Early life in India
Kitty Kirkpatrick was born Noor un-Nissa, Sahib Begum, at Hyderabad. In 1805, the year of her father's death, she and her elder brother Mir Ghulam Ali, Sahib Allum, were sent to live with their grandfather Colonel James Kirkpatrick, in London and Keston, Kent, leaving their mother in India.
Although brought up as Muslims, the two children were baptised on 25 March 1805 at St. Mary’s Church, Marylebone Road, and were thereafter known by their new Christian names, William George Kirkpatrick and Katherine Aurora "Kitty" Kirkpatrick. William was disabled in 1812 after falling into boiling water and had to have an arm amputated; he married and had three children but died in 1828 aged 27.
Kitty was "... brought up as a Victorian lady – grew into a famous beauty, [and] [was] immortalised by Thomas Carlyle in his novel Sartor Resartus". It is believed that she was the inspiration for (the Calypso-like) Blumine, one of the characters of Carlyle's book.
Her brother's death, as well as that of her grandfather and other relations, left Kitty with an inheritance estimated at about £50,000. In 1822, while staying with her cousin Barbara Isabella, wife of Charles Buller, M.P., she met Thomas Carlyle, who was then employed as the Buller children's tutor. Romance was encouraged by another of Kitty's cousins, Julia (who married Edward Strachey, grandfather of the writer Lytton Strachey), but the marriage of a wealthy lady to a poor, struggling writer was not generally approved of. Instead, on 21 November 1829, Kitty married Captain James Winslowe Phillipps and went on to have seven children.
Contact with India in later life
After 36 years of silence, Kitty was able to establish contact with her grandmother Sharaf un-Nissa with the help of Englishman Henry Russell.

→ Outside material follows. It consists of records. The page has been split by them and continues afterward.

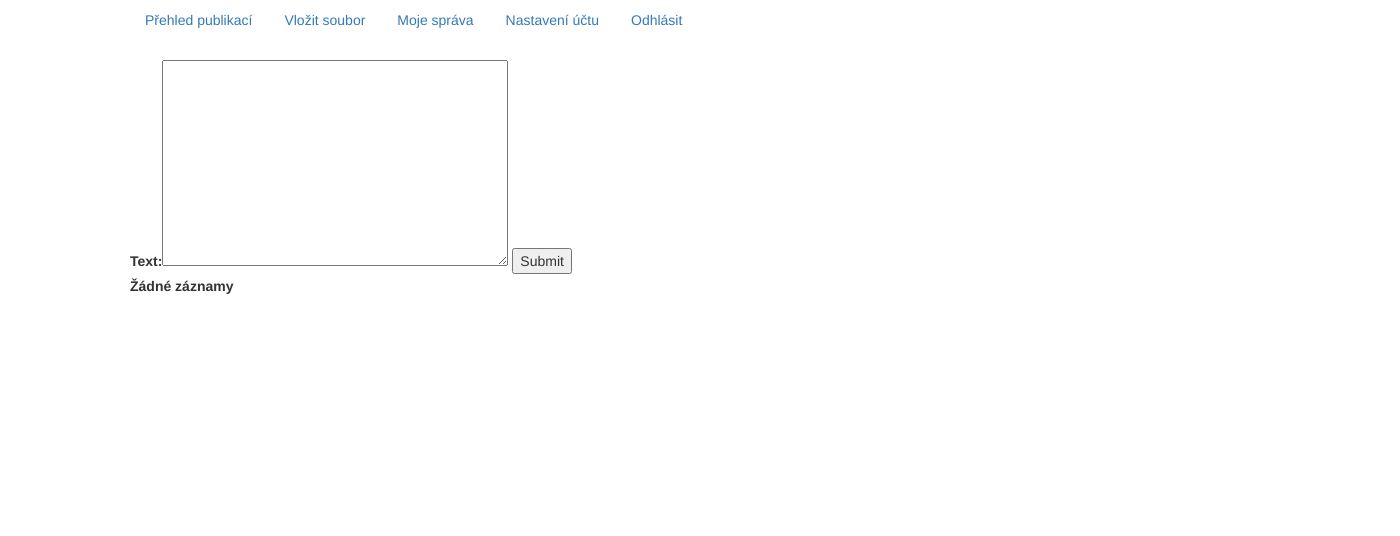
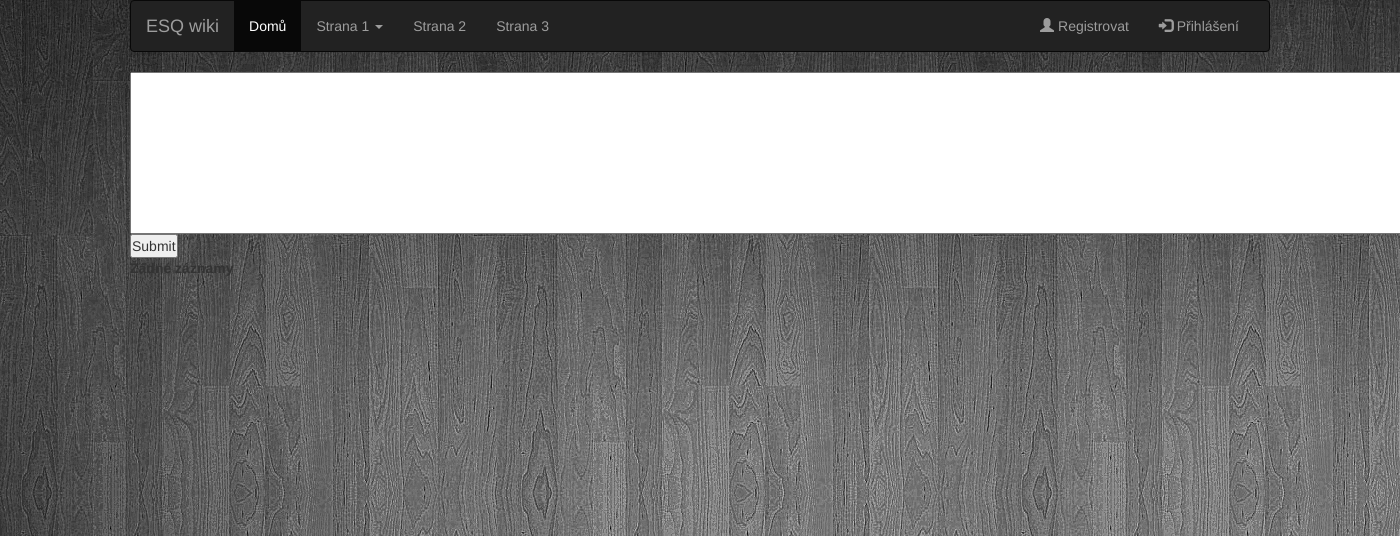
Before and after one commit to Lokky007/esqwiki, a Django app: page /board/ in a window 1400 px wide. Shown: the top 536 px of that part. Run offline with Django 3.2, Linux system fonts and the light colour scheme; data that the repository does not hold is empty; the page is wider than the window, and the part outside it is not shown; some libraries are stand-ins or nearby versions.

Commit message:
css - board

```diff
--- a/board/forms.py
+++ b/board/forms.py
@@ -2,4 +2,4 @@ from django import forms
 
 
 class BoardNewPost(forms.Form):
-    text = forms.CharField(widget=forms.Textarea)
+    text = forms.CharField(required=True, label="", widget=forms.Textarea(attrs={'rows': 8, 'cols': 160}))
--- a/board/templates/base.html
+++ b/board/templates/base.html
@@ -5,20 +5,45 @@
 <head>
     <title>{% block title %}{% endblock %}</title>
     <meta http-equiv="Content-Type" content="text/html; charset=utf-8" />
-    <link rel="stylesheet" type="text/css" href=" {% static 'main/base.css' %}">
+    <link rel="stylesheet" type="text/css" href=" {% static 'styles.css' %}">
     <link rel="stylesheet" type="text/css" href=" {% static 'extension/bootstrap/css/bootstrap.min.css'%}">
 
 </head>
 <body>
     <div class="wrapper ">
         <div class="container">
-            <ul class="nav nav-pills">
-              <li role="presentation" ><a href="/main/">Přehled publikací</a></li>
-              <li role="presentation"><a href="/main/insert/">Vložit soubor</a></li>
-              <li role="presentation"><a href="/main/overview/">Moje správa</a></li>
-              <li role="presentation"><a href="/main/settings/">Nastavení účtu</a></li>
-              <li role="presentation"><a href="/polls/logout/">Odhlásit</a></li>
-            </ul>
+
+            <nav class="navbar navbar-inverse">
+              <div class="container-fluid">
+                <div class="navbar-header">
+                  <button type="button" class="navbar-toggle" data-toggle="collapse" data-target="#myNavbar">
+                    <span class="icon-bar"></span>
+                    <span class="icon-bar"></span>
+                    <span class="icon-bar"></span>
+                  </button>
+                  <a class="navbar-brand" href="#">ESQ wiki</a>
+                </div>
+                <div class="collapse navbar-collapse" id="myNavbar">
+                  <ul class="nav navbar-nav">
+                    <li class="active"><a href="#">Domů</a></li>
+                    <li class="dropdown">
+                      <a class="dropdown-toggle" data-toggle="dropdown" href="#">Strana 1 <span class="caret"></span></a>
+                      <ul class="dropdown-menu">
+                        <li><a href="#">Page 1-1</a></li>
+                        <li><a href="#">Page 1-2</a></li>
+                        <li><a href="#">Page 1-3</a></li>
+                      </ul>
+                    </li>
+                    <li><a href="#">Strana 2</a></li>
+                    <li><a href="#">Strana 3</a></li>
+                  </ul>
+                  <ul class="nav navbar-nav navbar-right">
+                    <li><a href="#"><span class="glyphicon glyphicon-user"></span> Registrovat</a></li>
+                    <li><a href="#"><span class="glyphicon glyphicon-log-in"></span> Přihlášení</a></li>
+                  </ul>
+                </div>
+              </div>
+            </nav>
 
             <div class="center_container">
                  <div class="center_container_title">
--- a/board/templates/board_base.html
+++ b/board/templates/board_base.html
@@ -22,9 +24,12 @@
                 <strong>Žádné záznamy</strong>
         {% else %}
             {% for record in board_records %}
-                <p>{{ record.id_board_post }}{{ record.x_created }}{{ record.text }} {{ record.x_user_id }}</p>
-                <a href="#">Odpovědět</a>
-                <a href="/board/delete/{{ record.id_board_post }}">delete</a>
+                <div class="board_content_record" id="{{ record.id_board_post }}_board_content_record">
+                    <p>#{{ record.id_board_post }}{{ record.x_created }} {{ record.x_user_id }}</p>
+                    <b>{{ record.text }}</b>
+                    <a href="#">Odpovědět</a>
+                    <a href="/board/delete/{{ record.id_board_post }}">delete</a>
+                </div>
             {% endfor %}
         {% endif %}
     {% endblock %}
--- a/static/styles.css
+++ b/static/styles.css
@@ -0,0 +1,53 @@
+@import url(http://fonts.googleapis.com/css?family=Source+Sans+Pro:200,300);
+* {
+  box-sizing: border-box;
+  margin: 0;
+  padding: 0;
+  font-weight: 300;
+}
+body {
+  font-family: 'Source Sans Pro', sans-serif;
+  color: white;
+  font-weight: 300;
+  background-image: url("background_image.jpg");
+
+}
+body ::-webkit-input-placeholder {
+  /* WebKit browsers */
+  font-family: 'Source Sans Pro', sans-serif;
+  color: white;
+  font-weight: 300;
+}
+body :-moz-placeholder {
+  /* Mozilla Firefox 4 to 18 */
+  font-family: 'Source Sans Pro', sans-serif;
+  color: white;
+  opacity: 1;
+  font-weight: 300;
+}
+body ::-moz-placeholder {
+  /* Mozilla Firefox 19+ */
+  font-family: 'Source Sans Pro', sans-serif;
+  color: white;
+  opacity: 1;
+  font-weight: 300;
+}
+body :-ms-input-placeholder {
+  /* Internet Explorer 10+ */
+  font-family: 'Source Sans Pro', sans-serif;
+  color: white;
+  font-weight: 300;
+}
+
+.board_content_record{
+    background-color: #13111199;
+    border-radius: 5px;
+    box-shadow: 6px 5px #13111159;
+    margin-bottom:10px;
+    color: #9d9d9d;
+    font-size: 14px;
+}
+
+.board_delete_record{
+    text-align:  center;
+}
```
Also changed, not shown: other parts of board/templates/board_base.html (+3 -1 lines), static/background_image.jpg (added).
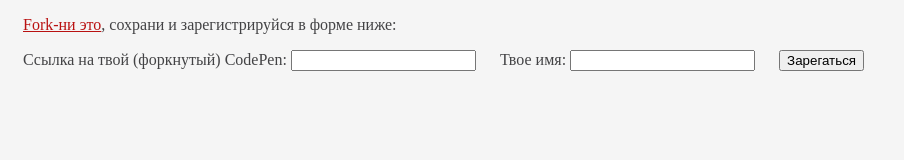
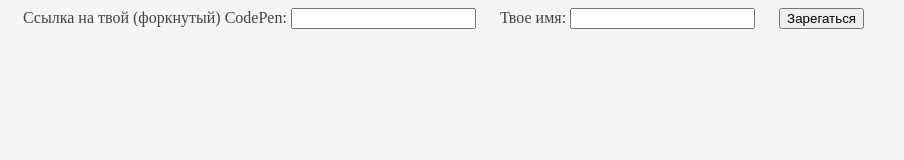
Before and after one commit to gerkirill/codepen-live-board, a Vue app: page www/src/index.html in a window 1280 px wide. Shown: the whole page, without its empty margins (0-904 px from the left). Built offline with nearby package versions, Linux system fonts and the light colour scheme; no server answers.

Commit message:
remove "fork this" block

```diff
--- a/package.json
+++ b/package.json
@@ -9,7 +9,7 @@
     "server": "ts-node-dev server.ts",
     "web:watch": "parcel watch www/src/index.html --out-dir www/dist",
     "build": "run-s clean web:build",
-    "web:build":"parcel build www/src/index.html --out-dir www/dist",
+    "web:build": "parcel build www/src/index.html --out-dir www/dist",
     "clean": "rimraf www/dist",
     "test": "echo \"Error: no test specified\" && exit 1"
   },
--- a/www/src/index.html
+++ b/www/src/index.html
@@ -9,7 +9,7 @@
 </head>
 <body>
     <!-- https://codepen.io/gerkirill/pen/MzyVeM -->
-  <p><a target="_blank" class="fork-me" href="https://codepen.io/gerkirill/pen/xQqjQw?editors=1010">Fork-ни это</a>, сохрани и зарегистрируйся в форме ниже:</p>
+
   <form class="registration-form" method="post" action="/register">
     <label>
       Ссылка на твой (форкнутый) CodePen:
```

Although they never saw each other again, the two women corresponded regularly for six years.
- White mischief - The Guardian, December 9, 2002
- Anthony Gardner: Author and Journalist - Interviews (Tatler, 2002)
- Colonial Grandeur - The Hindu, February 27, 2005